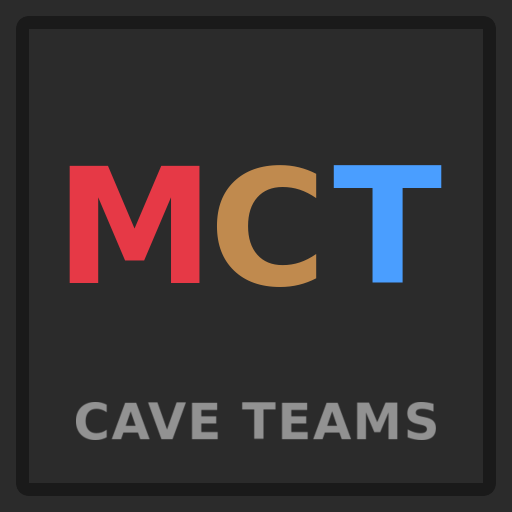
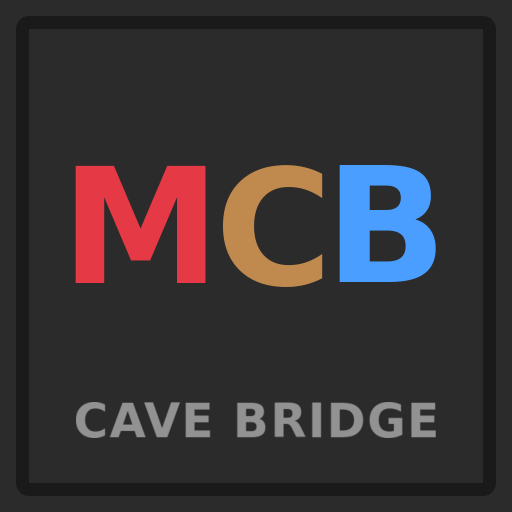
Rename to mts-cave-bridge: MTS Bridge for The Cave
The mod, its remote interface (mts-cave-bridge-adapter), its map setting,
locale section, test mods and repo all carry the new name. Never released
under the old one, so no migration is needed.

diff --git a/docs/portal.md b/docs/portal.md
@@ -1,14 +1,14 @@
-# Cave Teams (MTS)
+# MTS Bridge for The Cave
 
 > Every team digs its own cave.
 
-[![Discord](https://img.shields.io/badge/Discord-join%20the%20server-5865F2?logo=discord&logoColor=white)](https://discord.gg/tWz4FT74pH) [![GitHub](https://img.shields.io/badge/GitHub-source-181717?logo=github&logoColor=white)](https://github.com/bits-orio/mts-cave-teams)
+[![Discord](https://img.shields.io/badge/Discord-join%20the%20server-5865F2?logo=discord&logoColor=white)](https://discord.gg/tWz4FT74pH) [![GitHub](https://img.shields.io/badge/GitHub-source-181717?logo=github&logoColor=white)](https://github.com/bits-orio/mts-cave-bridge)
 
-Cave Teams requires [Multi-Team Support](https://mods.factorio.com/mod/multi-team-support) and [The Cave](https://mods.factorio.com/mod/the-cave), and lets a server run them together. Each team claims a slot in the MTS landing pen and lands in its own copy of the cave, with its own Main Train or shelter, its own research and its own enemies. Teams race on the same map without ever meeting underground.
+This bridge requires [Multi-Team Support](https://mods.factorio.com/mod/multi-team-support) and [The Cave](https://mods.factorio.com/mod/the-cave), and lets a server run them together. Each team claims a slot in the MTS landing pen and lands in its own copy of the cave, with its own Main Train or shelter, its own research and its own enemies. Teams race on the same map without ever meeting underground.
 
 ## Status
 
-Tested on a server with joined clients on Factorio 2.1.23, with Multi-Team Support 0.7.10 and The Cave 3.3.6: the default mode, Train Interiors and Shelter Defense, with and without Space Age. CAVETORIO is a single-force mode of The Cave and stays that way. Report anything odd on [Discord](https://discord.gg/tWz4FT74pH) or in the [issue tracker](https://github.com/bits-orio/mts-cave-teams/issues).
+Tested on a server with joined clients on Factorio 2.1.23, with Multi-Team Support 0.7.10 and The Cave 3.3.6: the default mode, Train Interiors and Shelter Defense, with and without Space Age. CAVETORIO is a single-force mode of The Cave and stays that way. Report anything odd on [Discord](https://discord.gg/tWz4FT74pH) or in the [issue tracker](https://github.com/bits-orio/mts-cave-bridge/issues).
 
 ## Quick start
 
@@ -41,11 +41,11 @@ Part of the MTS family:
 
 ## Links
 
-- [README](https://github.com/bits-orio/mts-cave-teams/blob/main/README.md)
+- [README](https://github.com/bits-orio/mts-cave-bridge/blob/main/README.md)
 - [Community Discord](https://discord.gg/tWz4FT74pH)
 
 ## Development
 
-Developed with AI coding assistants alongside human review and in-game testing. Issues and pull requests are welcome on [GitHub](https://github.com/bits-orio/mts-cave-teams).
+Developed with AI coding assistants alongside human review and in-game testing. Issues and pull requests are welcome on [GitHub](https://github.com/bits-orio/mts-cave-bridge).
 
 License: MIT

diff --git a/README.md b/README.md
@@ -1,4 +1,4 @@
-# MTS Cave Teams
+# MTS Bridge for The Cave
 
 Plays [The Cave](https://mods.factorio.com/mod/the-cave) with [Multi-Team Support (MTS)](https://mods.factorio.com/mod/multi-team-support): every team digs its own copy of the cave. Neither mod knows the other; this one connects them.
 
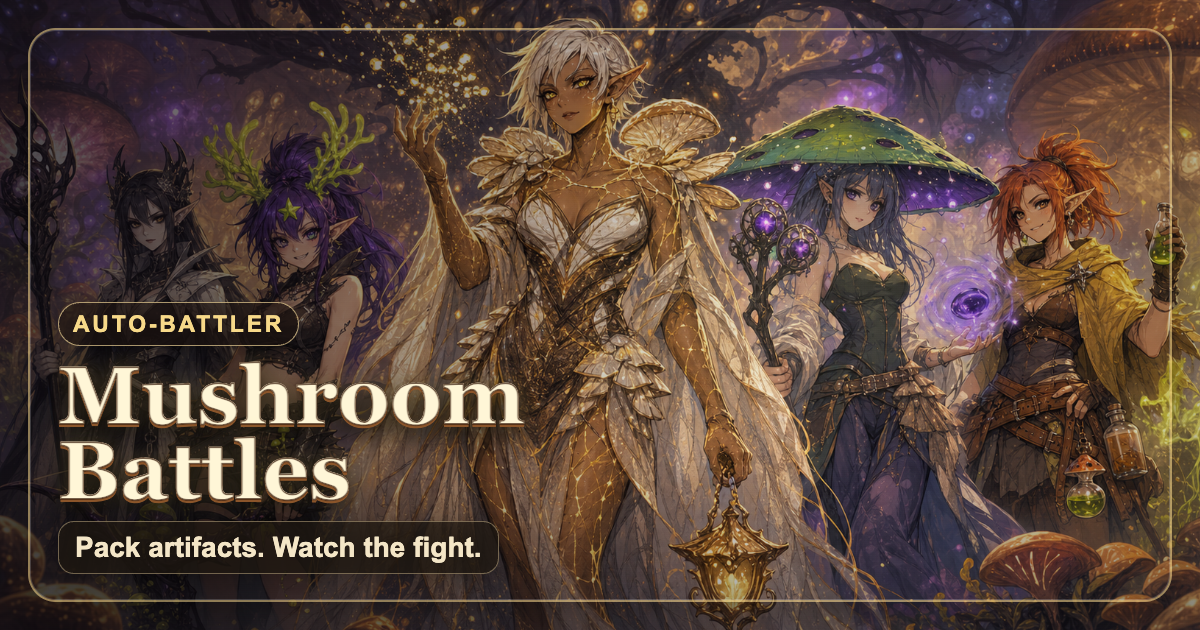
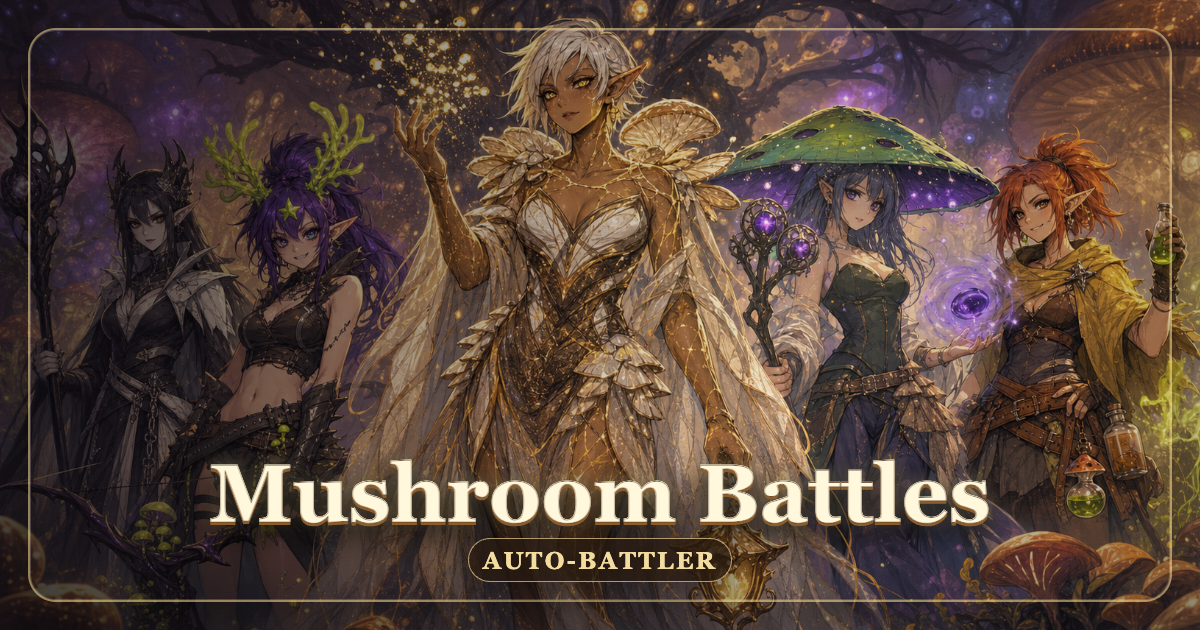
Cache generated social preview on startup

Changed region(s): [[0.0308, 0.4825, 0.8325, 0.9349]]

diff --git a/app/scripts/generate-social-preview.js b/app/scripts/generate-social-preview.js
@@ -2,7 +2,7 @@
 import fs from 'node:fs';
 import path from 'node:path';
 import process from 'node:process';
-import { fileURLToPath } from 'node:url';
+import { fileURLToPath, pathToFileURL } from 'node:url';
 import puppeteer from 'puppeteer';
 
 const __filename = fileURLToPath(import.meta.url);
@@ -14,6 +14,8 @@ const DEFAULT_TEMP_OUT = path.join(repoRoot, 'tmp/social-preview.png');
 const PRODUCTION_OUT = path.join(repoRoot, 'web/public/marketing/social-preview.png');
 const WIDTH = 1200;
 const HEIGHT = 630;
+const DEFAULT_LAYOUT = 'middle-bottom';
+const DEFAULT_STYLE = 'storybook';
 const LAYOUTS = [
   'left',
   'center',
@@ -39,8 +41,8 @@ function parseArgs(argv) {
     out: DEFAULT_TEMP_OUT,
     title: 'Mushroom Battles',
     subtitle: 'Pack artifacts. Watch the fight.',
-    layout: 'left',
-    style: 'classic',
+    layout: DEFAULT_LAYOUT,
+    style: DEFAULT_STYLE,
     allLayouts: false,
     allStyles: false,
     production: false
@@ -98,8 +100,8 @@ Options:
   --base PATH             Base key art image. Default: web/public/marketing/character-key-art-base.png
   --title TEXT            Title text. Default: Mushroom Battles
   --subtitle TEXT         Small supporting line. Default: Pack artifacts. Watch the fight.
-  --layout MODE           Title layout: ${LAYOUTS.join(', ')}. Default: left
-  --style MODE            Title style: ${STYLES.join(', ')}. Default: classic
+  --layout MODE           Title layout: ${LAYOUTS.join(', ')}. Default: ${DEFAULT_LAYOUT}
+  --style MODE            Title style: ${STYLES.join(', ')}. Default: ${DEFAULT_STYLE}
   --all-layouts           Render all title layouts beside --out for review
   --all-styles            Render all title styles beside --out for review
 `;
@@ -533,7 +535,7 @@ function buildHtml({ base, title, subtitle, layout, style }) {
 </html>`;
 }
 
-async function renderPreview(args) {
+export async function renderPreview(args) {
   if (!LAYOUTS.includes(args.layout)) {
     throw new Error(`Invalid --layout "${args.layout}". Use one of: ${LAYOUTS.join(', ')}.`);
   }
@@ -593,7 +595,9 @@ async function main() {
   }
 }
 
-main().catch((error) => {
-  console.error(error.message || error);
-  process.exit(1);
-});
+if (process.argv[1] && import.meta.url === pathToFileURL(process.argv[1]).href) {
+  main().catch((error) => {
+    console.error(error.message || error);
+    process.exit(1);
+  });
+}

diff --git a/app/server/social-preview-cache.js b/app/server/social-preview-cache.js
@@ -1,0 +1,41 @@
+import fs from 'fs';
+import path from 'path';
+import { renderPreview } from '../scripts/generate-social-preview.js';
+import { log } from './lib/obs.js';
+import { repoRoot } from '../shared/repo-root.js';
+
+const webDist = path.join(repoRoot, 'web/dist');
+const webPublic = path.join(repoRoot, 'web/public');
+const baseImage = path.join(webPublic, 'marketing/character-key-art-base.png');
+const publicPreview = path.join(webPublic, 'marketing/social-preview.png');
+const cachedPreview = path.join(webDist, 'marketing/social-preview.png');
+
+export async function ensureSocialPreviewCache() {
+  fs.mkdirSync(path.dirname(cachedPreview), { recursive: true });
+
+  try {
+    await renderPreview({
+      base: baseImage,
+      out: cachedPreview,
+      title: 'Mushroom Battles',
+      subtitle: 'Pack artifacts. Watch the fight.',
+      layout: 'middle-bottom',
+      style: 'storybook'
+    });
+    log.info({
+      kind: 'social_preview_cache',
+      outcome: 'generated',
+      path: path.relative(repoRoot, cachedPreview)
+    });
+  } catch (error) {
+    if (fs.existsSync(publicPreview) && !fs.existsSync(cachedPreview)) {
+      fs.copyFileSync(publicPreview, cachedPreview);
+    }
+    log.warn({
+      kind: 'social_preview_cache',
+      outcome: 'fallback',
+      path: path.relative(repoRoot, cachedPreview),
+      message: error.message
+    });
+  }
+}

diff --git a/app/server/create-app.js b/app/server/create-app.js
@@ -61,6 +61,7 @@ import { log, requestLogger } from './lib/obs.js';
 import { idempotency } from './lib/idempotency.js';
 import { rateLimit, clearRateLimitBuckets } from './lib/rate-limit.js';
 import { getWikiEntry, getWikiHome } from './wiki.js';
+import { ensureSocialPreviewCache } from './social-preview-cache.js';
 import { repoRoot } from '../shared/repo-root.js';
 
 const webDist = path.join(repoRoot, 'web/dist');
@@ -257,6 +258,7 @@ export async function createApp() {
   await getDb();
   ensureDistFreshOrRebuild();
   syncPublicPortraitsToDist();
+  await ensureSocialPreviewCache();
   const app = express();
   app.use(express.json({ limit: '2mb' }));
   app.use(securityHeaders());

diff --git a/docs/social-preview-character-key-art.md b/docs/social-preview-character-key-art.md
@@ -182,11 +182,13 @@ Avoid: direct Fortnite resemblance, sci-fi guns, cartoon mascots, human-only cas
 
 ## Current Production Prompt
 
-The current committed base image at `web/public/marketing/character-key-art-base.png` was generated from Prompt A: Premium Hero Splash. The production social preview at `web/public/marketing/social-preview.png` is generated by compositing the stylized title with:
+The current committed base image at `web/public/marketing/character-key-art-base.png` was generated from Prompt A: Premium Hero Splash. The production social preview at `web/public/marketing/social-preview.png` uses the `middle-bottom` layout with the `storybook` style. It is generated by compositing the stylized title with:
 
 ```bash
 npm run game:social-preview -- --production
 ```
+
+On app startup, the server refreshes the served cache at `web/dist/marketing/social-preview.png` from the same base image and title template. If image generation is unavailable in the runtime, the committed `web/public/marketing/social-preview.png` is used as the fallback.
 
 For local review without touching the production asset:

**Assigned task**
Please write out only the material above, exactly, from its first line through the line that contains "its own cave.", and include no pictures.

**Finished task**
Rename to mts-cave-bridge: MTS Bridge for The Cave
The mod, its remote interface (mts-cave-bridge-adapter), its map setting,
locale section, test mods and repo all carry the new name. Never released
under the old one, so no migration is needed.

diff --git a/docs/portal.md b/docs/portal.md
@@ -1,14 +1,14 @@
-# Cave Teams (MTS)
+# MTS Bridge for The Cave
 
 > Every team digs its own cave.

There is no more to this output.